Exercise data below:

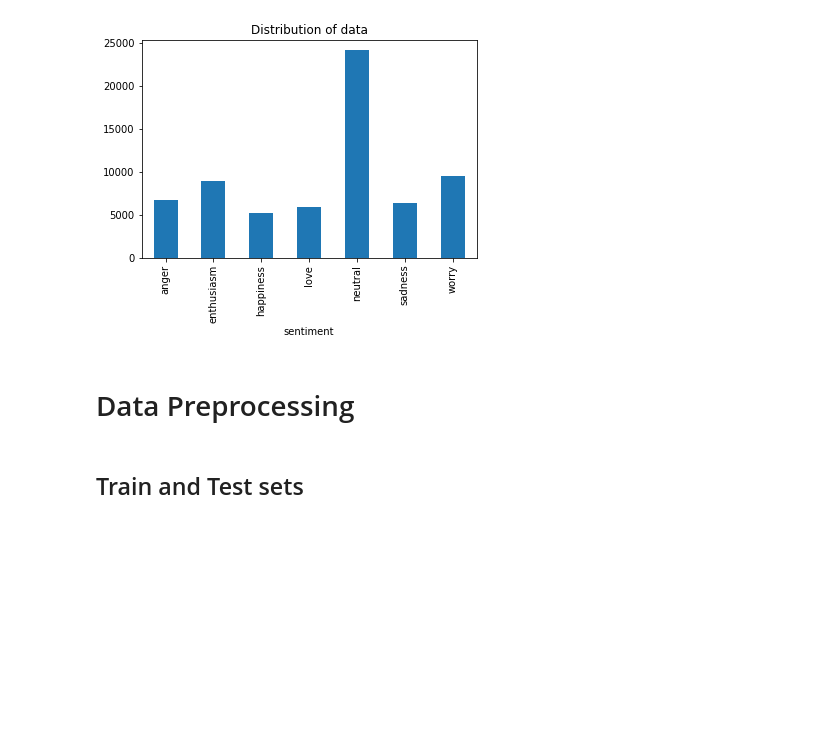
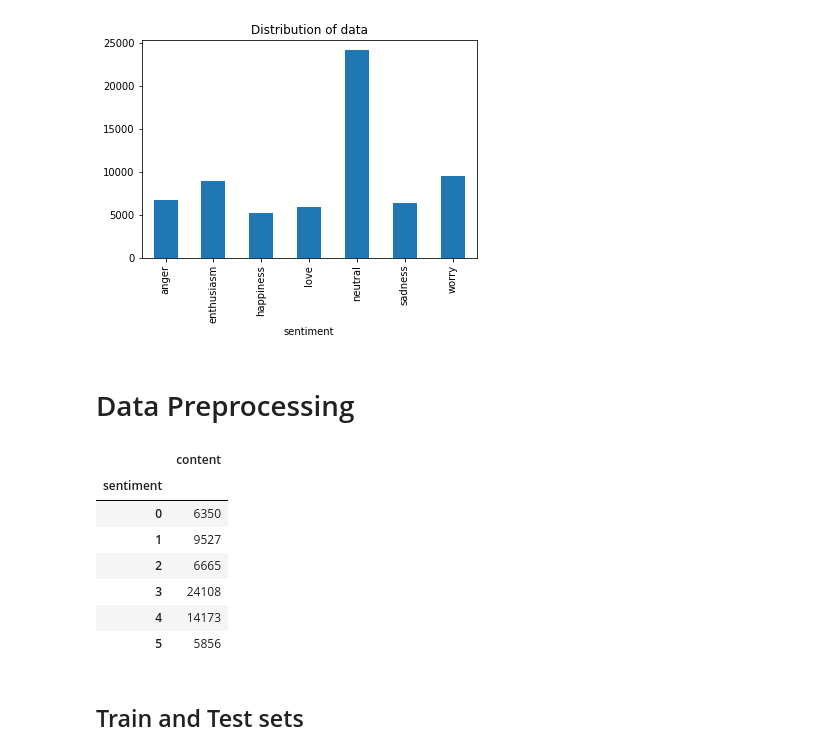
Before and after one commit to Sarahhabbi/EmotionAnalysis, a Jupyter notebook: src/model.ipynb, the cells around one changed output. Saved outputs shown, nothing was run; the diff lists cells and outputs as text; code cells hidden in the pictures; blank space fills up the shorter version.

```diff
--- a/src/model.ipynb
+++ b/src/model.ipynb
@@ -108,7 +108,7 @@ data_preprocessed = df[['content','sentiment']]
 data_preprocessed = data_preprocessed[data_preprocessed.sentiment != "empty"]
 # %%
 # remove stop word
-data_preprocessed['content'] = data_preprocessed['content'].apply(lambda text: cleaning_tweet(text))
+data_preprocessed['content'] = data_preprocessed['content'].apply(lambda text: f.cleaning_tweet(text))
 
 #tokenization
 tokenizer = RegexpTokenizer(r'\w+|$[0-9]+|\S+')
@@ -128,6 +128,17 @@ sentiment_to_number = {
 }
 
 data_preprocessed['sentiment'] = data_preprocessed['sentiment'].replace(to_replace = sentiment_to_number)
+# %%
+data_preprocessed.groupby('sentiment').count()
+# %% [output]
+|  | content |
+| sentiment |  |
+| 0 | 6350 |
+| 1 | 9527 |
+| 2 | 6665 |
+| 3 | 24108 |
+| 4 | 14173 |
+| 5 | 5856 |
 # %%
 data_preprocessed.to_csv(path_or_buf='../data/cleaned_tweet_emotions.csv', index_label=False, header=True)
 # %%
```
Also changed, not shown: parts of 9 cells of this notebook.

End of Exercise data.
Exercise data below:

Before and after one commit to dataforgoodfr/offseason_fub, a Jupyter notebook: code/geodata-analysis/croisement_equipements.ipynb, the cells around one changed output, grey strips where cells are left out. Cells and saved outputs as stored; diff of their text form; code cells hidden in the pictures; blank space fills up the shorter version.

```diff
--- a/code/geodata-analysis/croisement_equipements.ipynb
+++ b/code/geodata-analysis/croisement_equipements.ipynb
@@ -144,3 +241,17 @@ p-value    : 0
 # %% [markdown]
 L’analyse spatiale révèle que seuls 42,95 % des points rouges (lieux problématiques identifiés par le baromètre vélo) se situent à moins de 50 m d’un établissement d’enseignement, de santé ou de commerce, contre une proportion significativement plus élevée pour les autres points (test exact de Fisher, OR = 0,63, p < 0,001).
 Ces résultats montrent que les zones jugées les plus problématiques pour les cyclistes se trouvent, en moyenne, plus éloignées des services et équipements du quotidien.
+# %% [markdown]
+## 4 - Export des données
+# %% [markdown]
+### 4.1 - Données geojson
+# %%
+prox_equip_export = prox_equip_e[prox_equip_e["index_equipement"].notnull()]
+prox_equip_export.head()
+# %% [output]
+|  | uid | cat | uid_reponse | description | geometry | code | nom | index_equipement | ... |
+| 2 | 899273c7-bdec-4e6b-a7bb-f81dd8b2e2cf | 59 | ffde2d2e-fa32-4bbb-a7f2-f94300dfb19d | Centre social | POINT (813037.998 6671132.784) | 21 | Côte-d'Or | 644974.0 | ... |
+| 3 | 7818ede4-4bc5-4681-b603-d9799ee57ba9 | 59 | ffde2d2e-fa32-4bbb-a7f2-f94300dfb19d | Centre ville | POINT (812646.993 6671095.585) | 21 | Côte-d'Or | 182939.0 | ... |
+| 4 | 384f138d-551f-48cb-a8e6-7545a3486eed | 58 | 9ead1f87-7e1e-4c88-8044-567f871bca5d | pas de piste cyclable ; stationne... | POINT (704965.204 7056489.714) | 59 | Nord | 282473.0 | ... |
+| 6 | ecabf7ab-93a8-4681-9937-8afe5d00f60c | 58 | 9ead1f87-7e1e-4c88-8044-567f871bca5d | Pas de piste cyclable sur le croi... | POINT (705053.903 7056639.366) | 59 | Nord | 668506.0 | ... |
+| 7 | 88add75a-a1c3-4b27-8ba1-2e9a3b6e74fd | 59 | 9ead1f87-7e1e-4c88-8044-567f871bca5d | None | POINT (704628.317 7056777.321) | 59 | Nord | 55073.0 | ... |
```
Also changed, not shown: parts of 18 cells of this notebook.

End of Exercise data.

Goal of the exercise = Check each line of the records above for the word "text", count the lines that have it, and give only the count.

Response below = 4